By Pavithra Viswanath
Manju is a mother of two and a feminist. Throughout our conversation, Manju discussed patriarchy through her feminist lens and expressed her views and anger about various social problems and practices. I am unsure why she did not share any of her personal experiences. Manju started the conversation by discussing how many rituals in Indian marriage were meant primarily for women. “The idea of wearing wedding string (Mangala sutra) after marriage is an ultimate reminder of the importance of chastity in a patriarchal society,” says Manju. “After coming to the USA I was not comfortable wearing a heavy Mangala sutra and but my in-laws wouldn’t let me remove it, so I had to switch to a lighter one instead.” She went on talking about how Karva-Chauth, a Hindu festival where married women fast for the health and longevity of their husbands. “Karva-Chauth is nothing but a reflection of a patriarchal mindset of Indian society.” With a burst of laughter, she added: “I wish men had some ritual during our postpartum where there would do all chores and pray for our wellness and health.” I was able to sense a hidden anger behind her laughter. It made me think how even if we give it a modern look by letting the husband fast along with the wife — but there’s no way one can wish away these ritual’s inherent misogyny. These simple routines build an utterly expendable divine halo around the husband and show the society and women that her place is at her husband’s feet. The man becomes the protector of her womanhood, her purity. It is well-known fact that the Indian society using patriarchy begins to install inferior feeling in its women at a very young age: in the name of culture, superstition, discrimination and festivals. Those who choose not to follow are looked down upon as angry feminists, toxic for the society.
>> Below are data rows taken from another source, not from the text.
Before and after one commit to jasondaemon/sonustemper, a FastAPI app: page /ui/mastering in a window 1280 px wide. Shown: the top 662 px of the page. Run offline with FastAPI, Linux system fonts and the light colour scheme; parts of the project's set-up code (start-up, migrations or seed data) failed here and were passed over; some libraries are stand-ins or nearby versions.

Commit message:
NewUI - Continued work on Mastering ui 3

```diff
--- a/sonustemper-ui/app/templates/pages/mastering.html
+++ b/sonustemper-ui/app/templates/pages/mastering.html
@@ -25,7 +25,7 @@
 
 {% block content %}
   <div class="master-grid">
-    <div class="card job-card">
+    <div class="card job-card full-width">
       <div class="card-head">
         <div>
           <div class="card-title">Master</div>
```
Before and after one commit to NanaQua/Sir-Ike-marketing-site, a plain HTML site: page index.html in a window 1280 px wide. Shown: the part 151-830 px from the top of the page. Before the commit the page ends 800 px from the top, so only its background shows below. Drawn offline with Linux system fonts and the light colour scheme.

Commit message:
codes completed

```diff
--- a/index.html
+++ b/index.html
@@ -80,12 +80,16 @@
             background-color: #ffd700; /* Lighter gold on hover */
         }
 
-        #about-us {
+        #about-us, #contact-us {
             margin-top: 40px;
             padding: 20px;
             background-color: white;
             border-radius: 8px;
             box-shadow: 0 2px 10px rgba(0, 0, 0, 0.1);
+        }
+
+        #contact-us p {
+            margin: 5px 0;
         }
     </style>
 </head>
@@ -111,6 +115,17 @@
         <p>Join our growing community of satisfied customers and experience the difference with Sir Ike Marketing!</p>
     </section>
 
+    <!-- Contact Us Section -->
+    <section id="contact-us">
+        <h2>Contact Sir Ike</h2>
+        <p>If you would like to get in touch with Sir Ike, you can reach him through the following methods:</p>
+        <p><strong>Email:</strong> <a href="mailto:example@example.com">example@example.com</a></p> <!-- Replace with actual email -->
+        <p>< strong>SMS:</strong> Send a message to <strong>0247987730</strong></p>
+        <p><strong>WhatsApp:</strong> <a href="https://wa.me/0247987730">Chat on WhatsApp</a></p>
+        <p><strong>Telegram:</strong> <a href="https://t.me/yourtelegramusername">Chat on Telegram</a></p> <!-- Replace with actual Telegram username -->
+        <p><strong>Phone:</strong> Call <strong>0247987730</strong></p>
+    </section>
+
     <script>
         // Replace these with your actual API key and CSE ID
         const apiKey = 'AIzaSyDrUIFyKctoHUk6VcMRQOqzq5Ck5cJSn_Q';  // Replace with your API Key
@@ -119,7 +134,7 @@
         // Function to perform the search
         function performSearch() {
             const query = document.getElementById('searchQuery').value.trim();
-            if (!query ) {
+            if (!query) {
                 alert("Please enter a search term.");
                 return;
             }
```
Manju also discussed her thoughts about marriage “Marriage should be a bond of love, equality, companionship and mutual respect. Marriage should not be used as an instrument to carry out patriarchal rituals to oppress women.” I totally agree with her view and feel that a tradition which urges women to worship men is no less than graphic violence. Manju explained the sufferings of her career-oriented female friend who refused to marry “her relatives questioned her about her chastity. I don’t know how marriage would make women pure.” I felt that this reaction of the society is utterly predictable given that all women in the patriarchal social setting are immediately seized upon as “evil women” when they refuse to marry, opt out of motherhood or even if the husband dies. Manju went on explaining the irony of how feminism in a patriarchal society is what shunned the feminine virtues of chastity and modesty and it is what enable men to look upon women as sexual objects “As women are becoming more and more qualified they all become prey to people’s eyes and comments.” Patriarchy is where female sexuality is most highly cherished and protected. Ideally, women should feel safe in a patriarchal society. Instead, it allows men to view women as “public property” and to be openly celebrated over by people in general social settings. There are some of the things that stayed with me even after leaving Manju’s house. I felt heavy at heart after the conversation. It’s hard to explain the feeling. We weren’t able to smile when we said bye. We both felt that there is more to talk and to do.
About the artwork: Inspired by the epic Ramayana where Sita was forced to prove her purity by undergoing a fire ordeal.
About the author: Pavithra Viswanath
Pavithra is pursuing Master of Arts in Clinical Psychology from Teachers College, Columbia University, with a specialization in Maternal Mental Health. She is passionate about understanding critical issues within social justice movements for women, and its relationship to the modern society. She is always drawn to the narratives and experiences of women related to these issues. She believes that there is pressing need to explore the status of a woman as a mother from various dimensions such as economic status, religion, culture, and society pressure in developing countries like India. She is also in the process of completing her ‘Sexuality Women and Gender certification’. During this fall she will be interning as a Sexual assault advocate at SAKHI for South Asian Women, New York. In her free time, Pavithra enjoys cuddling with her 3-year-old daughter, reading her favorite Tamil literature or listening to music. (Keep reading below: Pavithra’s essay Modern Day Patriarchy: Experiences of Indian Mothers).